> [Activity] Retype the entries exactly, but skip the pictures.

> [Available records]

----------------------------------------

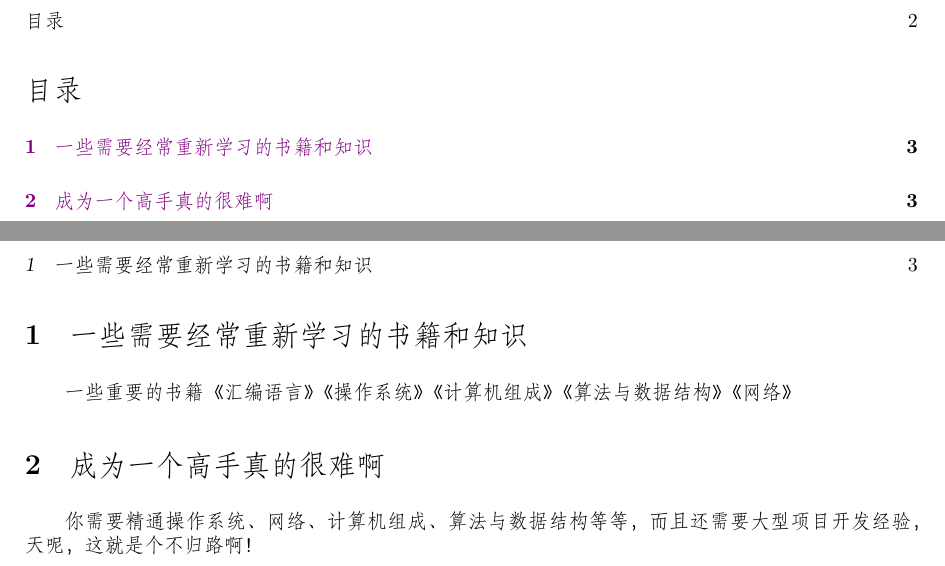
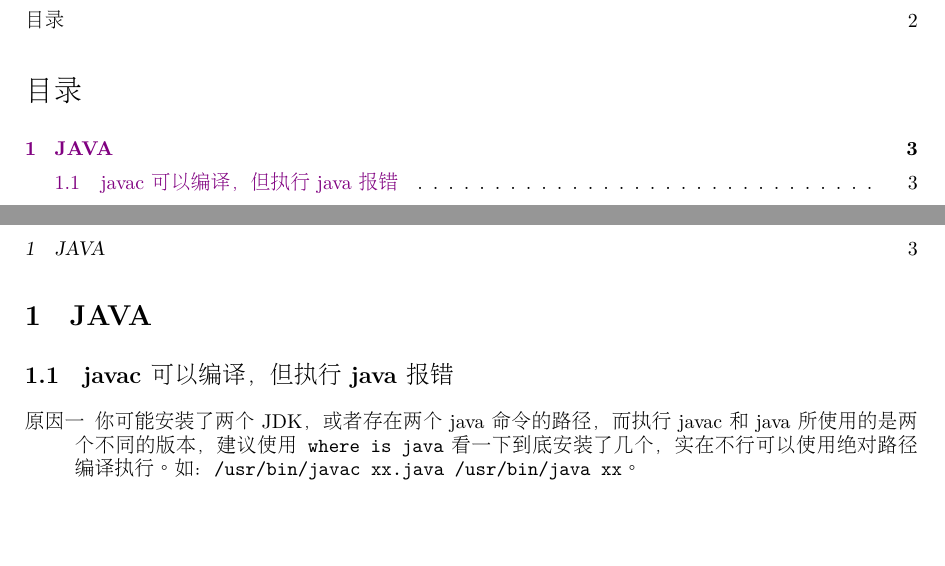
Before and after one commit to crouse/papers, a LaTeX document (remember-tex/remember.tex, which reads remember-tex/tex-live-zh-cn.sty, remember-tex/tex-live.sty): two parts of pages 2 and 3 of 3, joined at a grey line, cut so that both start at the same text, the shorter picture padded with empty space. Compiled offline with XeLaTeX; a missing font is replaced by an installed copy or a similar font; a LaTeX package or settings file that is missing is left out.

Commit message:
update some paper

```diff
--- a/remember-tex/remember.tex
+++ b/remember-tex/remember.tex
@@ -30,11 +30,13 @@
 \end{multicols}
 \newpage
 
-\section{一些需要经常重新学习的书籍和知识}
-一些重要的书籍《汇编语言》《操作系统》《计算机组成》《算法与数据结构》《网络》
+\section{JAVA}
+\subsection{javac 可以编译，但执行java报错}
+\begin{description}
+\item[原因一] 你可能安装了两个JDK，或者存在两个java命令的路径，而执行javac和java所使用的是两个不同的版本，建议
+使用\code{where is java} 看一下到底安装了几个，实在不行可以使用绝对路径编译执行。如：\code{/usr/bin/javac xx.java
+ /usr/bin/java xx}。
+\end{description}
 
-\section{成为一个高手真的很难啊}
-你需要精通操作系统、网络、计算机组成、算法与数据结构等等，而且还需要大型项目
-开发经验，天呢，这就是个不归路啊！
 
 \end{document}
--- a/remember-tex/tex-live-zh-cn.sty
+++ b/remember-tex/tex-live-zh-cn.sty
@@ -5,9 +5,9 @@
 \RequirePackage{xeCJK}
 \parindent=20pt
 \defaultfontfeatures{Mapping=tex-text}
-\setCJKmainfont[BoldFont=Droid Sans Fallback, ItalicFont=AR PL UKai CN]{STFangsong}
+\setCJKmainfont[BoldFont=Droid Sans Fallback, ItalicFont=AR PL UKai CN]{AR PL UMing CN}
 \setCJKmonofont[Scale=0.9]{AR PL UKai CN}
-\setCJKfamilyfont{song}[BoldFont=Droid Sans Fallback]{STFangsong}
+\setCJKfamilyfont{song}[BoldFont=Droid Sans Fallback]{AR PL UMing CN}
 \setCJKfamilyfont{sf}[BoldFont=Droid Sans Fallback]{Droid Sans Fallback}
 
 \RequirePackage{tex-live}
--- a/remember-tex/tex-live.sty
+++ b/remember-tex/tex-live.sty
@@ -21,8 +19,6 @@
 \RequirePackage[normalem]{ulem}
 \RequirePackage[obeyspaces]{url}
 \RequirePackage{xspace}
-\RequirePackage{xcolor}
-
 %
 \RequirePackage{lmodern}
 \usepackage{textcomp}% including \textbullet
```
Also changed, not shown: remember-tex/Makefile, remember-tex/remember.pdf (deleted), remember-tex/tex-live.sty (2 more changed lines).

----------------------------------------

> [Exercise response]
Before and after one commit to crouse/papers, a LaTeX document (remember-tex/remember.tex, which reads remember-tex/tex-live-zh-cn.sty, remember-tex/tex-live.sty): two parts of pages 2 and 3 of 3, joined at a grey line, cut so that both start at the same text, the shorter picture padded with empty space. Compiled offline with XeLaTeX; a missing font is replaced by an installed copy or a similar font; a LaTeX package or settings file that is missing is left out.

Commit message:
update some paper

```diff
--- a/remember-tex/remember.tex
+++ b/remember-tex/remember.tex
@@ -30,11 +30,13 @@
 \end{multicols}
 \newpage
 
-\section{一些需要经常重新学习的书籍和知识}
-一些重要的书籍《汇编语言》《操作系统》《计算机组成》《算法与数据结构》《网络》
+\section{JAVA}
+\subsection{javac 可以编译，但执行java报错}
+\begin{description}
+\item[原因一] 你可能安装了两个JDK，或者存在两个java命令的路径，而执行javac和java所使用的是两个不同的版本，建议
+使用\code{where is java} 看一下到底安装了几个，实在不行可以使用绝对路径编译执行。如：\code{/usr/bin/javac xx.java
+ /usr/bin/java xx}。
+\end{description}
 
-\section{成为一个高手真的很难啊}
-你需要精通操作系统、网络、计算机组成、算法与数据结构等等，而且还需要大型项目
-开发经验，天呢，这就是个不归路啊！
 
 \end{document}
--- a/remember-tex/tex-live-zh-cn.sty
+++ b/remember-tex/tex-live-zh-cn.sty
@@ -5,9 +5,9 @@
 \RequirePackage{xeCJK}
 \parindent=20pt
 \defaultfontfeatures{Mapping=tex-text}
-\setCJKmainfont[BoldFont=Droid Sans Fallback, ItalicFont=AR PL UKai CN]{STFangsong}
+\setCJKmainfont[BoldFont=Droid Sans Fallback, ItalicFont=AR PL UKai CN]{AR PL UMing CN}
 \setCJKmonofont[Scale=0.9]{AR PL UKai CN}
-\setCJKfamilyfont{song}[BoldFont=Droid Sans Fallback]{STFangsong}
+\setCJKfamilyfont{song}[BoldFont=Droid Sans Fallback]{AR PL UMing CN}
 \setCJKfamilyfont{sf}[BoldFont=Droid Sans Fallback]{Droid Sans Fallback}
 
 \RequirePackage{tex-live}
--- a/remember-tex/tex-live.sty
+++ b/remember-tex/tex-live.sty
@@ -21,8 +19,6 @@
 \RequirePackage[normalem]{ulem}
 \RequirePackage[obeyspaces]{url}
 \RequirePackage{xspace}
-\RequirePackage{xcolor}
-
 %
 \RequirePackage{lmodern}
 \usepackage{textcomp}% including \textbullet
```
Also changed, not shown: remember-tex/Makefile, remember-tex/remember.pdf (deleted), remember-tex/tex-live.sty (2 more changed lines).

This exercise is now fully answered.